Around that time, the fire department arrived, but Rapp continued to provide care and assistance.
“I stayed with that patient and held pressure on his neck all the way up until the flight crew came and took over from there,” Rapp said.
With minor cuts on his arms, face, and back, and his blonde hair saturated with the smell of engine smoke, Rapp and his girlfriend continued on their original journey to his family’s farm to feed and water his horses.
Later, Rapp found out that the man had lived, but no other information could be provided from the hospital.
Saving lives: it’s what he does
Why did Rapp have a medical bag in his truck to begin with?
Nearly a year prior to this incident, in the same area, Rapp saved the life of a women who was involved in an accident on a nearby highway while he was home on leave from Germany.
In January 2015, Rapp and his father were driving on a dark country road on their way to go night fishing.
They drove past a wreck and almost hit the cars involved in the accident. Another car driving beside them wasn’t so lucky — it collided with the wrecked vehicles.
Rapp said he almost got hit by passing cars as he got out to help the crash victims. He looked down the highway, saw two semi-trucks coming, and knew he had to intervene. He took off in a sprint and risked his own life to flag them down in time to stop or slow down before plowing into the accident ahead.
After stopping the semi-trucks, he returned to the crash site and found a woman in the road who had been ejected from one of the cars involved in the accident.
With only a dull knife and a t-shirt, Rapp crafted makeshift bandages to prevent hemorrhaging from the woman’s open head wound.
Rapp called 911 and continued to provide care until the ambulance arrived.
The woman survived and Rapp decided he needed to put together his own medical bag in case he ever ran into a similar situation, not knowing that almost a year later he would.
Training and confidence
It was more than medical equipment that helped Rapp save the man in the truck.
Prior to joining the military in April 2014, Rapp earned his certified nursing assistant certificate and worked at a local hospital in Indiana.
After joining the military, he took the Army’s 40-hour Combat Lifesaver Course, where Soldiers learn basic life-saving skills such as care under fire, tactical field care, and casualty evacuation care.
Rapp said the CLS course stuck with him even more after the first accident he responded to because he realized that things like that can happen to anyone, anywhere.
“That’s where first aid is truly important,” Rapp said. “Until that medical team arrives, you’re all that individual has.”
Lt. Col. Michael Johnston, the commander of 716th MP Bn., said “bystander mentality” is the reason not everyone would be willing to stop to help an accident the way Rapp did.

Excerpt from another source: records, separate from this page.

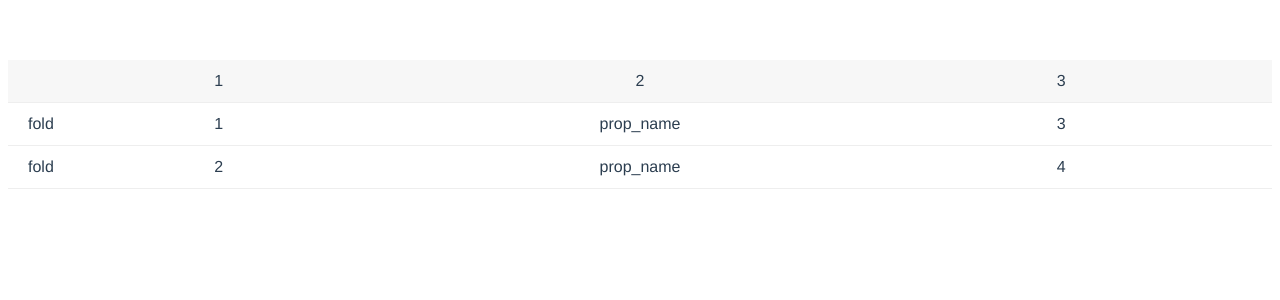
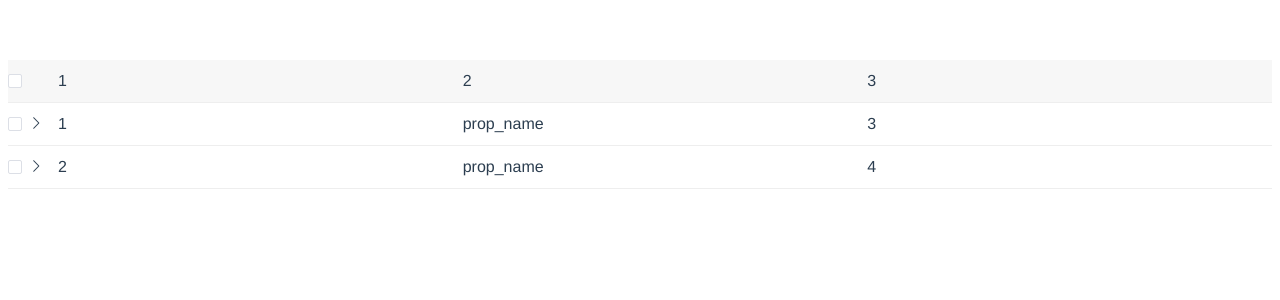
Before and after one commit to PythonWongXb/evan-zuo-ui, a Vue app: page / in a window 1280 px wide. Shown: the top 300 px of the page. Built offline with nearby package versions, Linux system fonts and the light colour scheme.

Commit message:
fea: checkable table

```diff
--- a/src/components/cell/index.vue
+++ b/src/components/cell/index.vue
@@ -1,21 +1,23 @@
 <!--
  * @Author: your name
  * @Date: 2021-04-10 12:31:53
- * @LastEditTime: 2021-04-10 15:07:27
+ * @LastEditTime: 2021-04-10 19:00:48
  * @LastEditors: Please set LastEditors
  * @Description: In User Settings Edit
  * @FilePath: /evan_you_demo_1/src/components/table/index.vue
 -->
-<template>
-  <div class="cell" @click="clickCell"> {{ this.cellData }} </div>
-</template>
+
 
 <script>
   export default {
     props: {
       cellData: {
-        type: [Number, String, Object, Array]
+        type: [Number, String, Object, Array, Boolean]
       },
+
+      width: {
+        type: [String, Number]
+      }
     },
 
     methods: {
@@ -24,9 +26,11 @@
       }
     },
 
-    // render() {
-    //   return <div onClick={this.clickCell} class="cell">{ this.cellData }</div>
-    // },
+    render() {
+      const style = this.width ? `max-width: ${this.width}px`: ''
+      const content = this.$scopedSlots.content ? this.$scopedSlots.content() : String(this.cellData)
+      return <div onClick={this.clickCell} class="cell" style={style}>{ content }</div>
+    },
   }
 </script>
 
@@ -36,24 +40,7 @@
     flex: 1;
     display: flex;
     align-items: center;
-    justify-content: center;
+    // justify-content: center;
     height: 42px;
 }
-
-.table {
-    display: flex;
-    flex-direction: column;
-
-    .row {
-        display: flex;
-        border-bottom: 1px solid #EEEEEE;
-    }
-
-    .th {
-        display: flex;
-        border-bottom: 1px solid #EEEEEE;
-        background-color: #f7f7f7;
-        height: 42px;
-    }
-}
 </style>
--- a/src/components/row/index.vue
+++ b/src/components/row/index.vue
@@ -1,7 +1,7 @@
 <!--
  * @Author: your name
  * @Date: 2021-04-10 12:31:53
- * @LastEditTime: 2021-04-10 16:50:14
+ * @LastEditTime: 2021-04-10 18:55:41
  * @LastEditors: Please set LastEditors
  * @Description: In User Settings Edit
  * @FilePath: /evan_you_demo_1/src/components/table/index.vue
@@ -13,8 +13,17 @@
         class="sub-row-arrow"
         v-if="activeSubArrow"
         @click="clickSubRowArrow"
-      > <span class="sub-row-arrow-icon">{{ rowData.isExpand ? 'expand' : 'fold' }}</span>
+      >
+        <span class="sub-row-arrow-icon"><i :class="['el-icon-arrow-right', 'transition', rowData.isExpand  ? 'rotate' : 'recover-rotate']" /></span>
       </div>
+      <Cell
+        :cellData="rowData.select"
+        width="50"
+      >
+        <template v-slot:content>
+          <el-checkbox v-model="rowData.select"></el-checkbox>
+        </template>
+      </Cell>
       <Cell
         v-for="(item, index) in columns"
         :key="index"
@@ -28,12 +37,12 @@
 </template>
 <script>
 import Cell from "./../cell";
-import { Loading } from 'element-ui';
-
+import { Loading, Checkbox } from 'element-ui';
 
 export default {
   components: {
     Cell,
+    [Checkbox.name]: Checkbox
   },
 
   data() {
@@ -81,19 +90,32 @@ export default {
 
   methods: {
     clickSubRowArrow(e) {
-      if (!this.loadingInstance) this.loadingInstance = Loading.service({ target: document.querySelectorAll('.sub-row-arrow-icon')[this.index] })
-      this.$emit("clickSubRowArrow",this.rowData.isExpand, e);
+      if (this.loadingInstance) {
+        console.log('loading...')
+      } else {
+          this.loadingInstance = Loading.service({ target: document.querySelectorAll('.sub-row-arrow-icon')[this.index] })
+        this.$emit("clickSubRowArrow",this.rowData.isExpand, e);
+      }
     },
   },
 };
 </script>
 
 <style lang="less" scoped>
+.rotate {
+  transform: rotate(90deg);
+}
+
+.recover-rotate {
+  transform: rotate(0deg);
+}
+
 .sub-row-arrow {
   position: absolute;
   left: 20px;
   height: 100%;
   line-height: 42px;
+  cursor: pointer;
 }
 
 .row {
@@ -105,4 +127,8 @@ export default {
 .sub-row-arrow-icon {
   position: relative;
 }
+
+.transition {
+  transition: all .3s ease;
+}
 </style>
--- a/src/components/table/index.vue
+++ b/src/components/table/index.vue
@@ -1,7 +1,7 @@
 <!--
  * @Author: your name
  * @Date: 2021-04-10 12:31:53
- * @LastEditTime: 2021-04-10 16:57:14
+ * @LastEditTime: 2021-04-10 17:44:10
  * @LastEditors: Please set LastEditors
  * @Description: In User Settings Edit
  * @FilePath: /evan_you_demo_1/src/components/table/index.vue
@@ -19,8 +19,19 @@
       @clickSubRowArrow="clickSubRowArrow(item, $event)"
     >
       <template v-slot:expand-table>
-        <div> {{ item.children }} </div>
-        <el-table></el-table>
+        <el-table
+        :data="item.children"
+        >
+          <el-table-column
+            type="selection"
+            width="55">
+          </el-table-column>
+            <el-table-column
+              prop="id"
+              label="id了您嘞"
+            >
+            </el-table-column>
+        </el-table>
       </template>
     </Row>
     </div>
@@ -28,7 +39,7 @@
 
 <script>
 
-import { Table } from 'element-ui';
+import { Table, TableColumn } from 'element-ui';
 import 'element-ui/lib/theme-chalk/index.css';
 
 import Row from './../row'
@@ -38,6 +49,7 @@ import Th from './../th'
       Row,
       Th,
       [Table.name]: Table,
+      [TableColumn.name]: TableColumn,
     },
 
     data() {
--- a/src/components/th/index.vue
+++ b/src/components/th/index.vue
@@ -1,26 +1,35 @@
 <!--
  * @Author: your name
  * @Date: 2021-04-10 12:31:53
- * @LastEditTime: 2021-04-10 15:06:41
+ * @LastEditTime: 2021-04-10 19:04:37
  * @LastEditors: Please set LastEditors
  * @Description: In User Settings Edit
  * @FilePath: /evan_you_demo_1/src/components/table/index.vue
 -->
 <template>
   <div class="th">
-    <Cell v-for="(item, index) in columns"
-    :key="index"
-    :cellData="item.name || item.prop"></Cell>
+    <Cell width="50">
+      <template v-slot:content>
+        <el-checkbox></el-checkbox>
+      </template>
+    </Cell>
+    <Cell
+      v-for="(item, index) in columns"
+      :key="index"
+      :cellData="item.name || item.prop"
+    ></Cell>
   </div>
 </template>
 
 <script>
 import Cell from './../cell'
+import { Checkbox } from 'element-ui';
 
-  export default {
-    components: {
-      Cell,
-    },
+export default {
+  components: {
+    Cell,
+    [Checkbox.name]: Checkbox
+  },
 
     props: {
       columns: {
```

Rapp’s heroic actions are what is expected whether a Soldier is on or off duty, Johnston said.
“It didn’t surprise me when we have an NCO off duty who’s willing to go to that full measure to help save the life of someone,” he said.
Johnston said it is important for his battalion to ensure all Soldiers are CLS qualified.
CLS is an individual skill that all Soldiers must have the basic knowledge of, he said.
Though he saved the lives of two individuals on two separate occasions, Rapp remains humble and said the experience of saving a life is rewarding and instills confidence.
“It’s very rare that you actually get to get your hands on somebody that has an open neck wound or someone that possibly needs a tourniquet,” he said. “It’s different when you can smell the blood; it’s different when you can smell the burned flesh; and that changes the situation.”
The experiences also instilled confidence in him as an NCO, he said.
“If someone trained me to do this, that means I can train someone else to do this,” he said.
Rapp can share his story with his Soldiers and show them they still have a duty to perform first responder actions for people because they are trained, he said.
“You never know what you can do until you’re put in that situation,” Rapp said. “Someone who just breezed through CLS … may not know until the moment comes that they actually can do something.”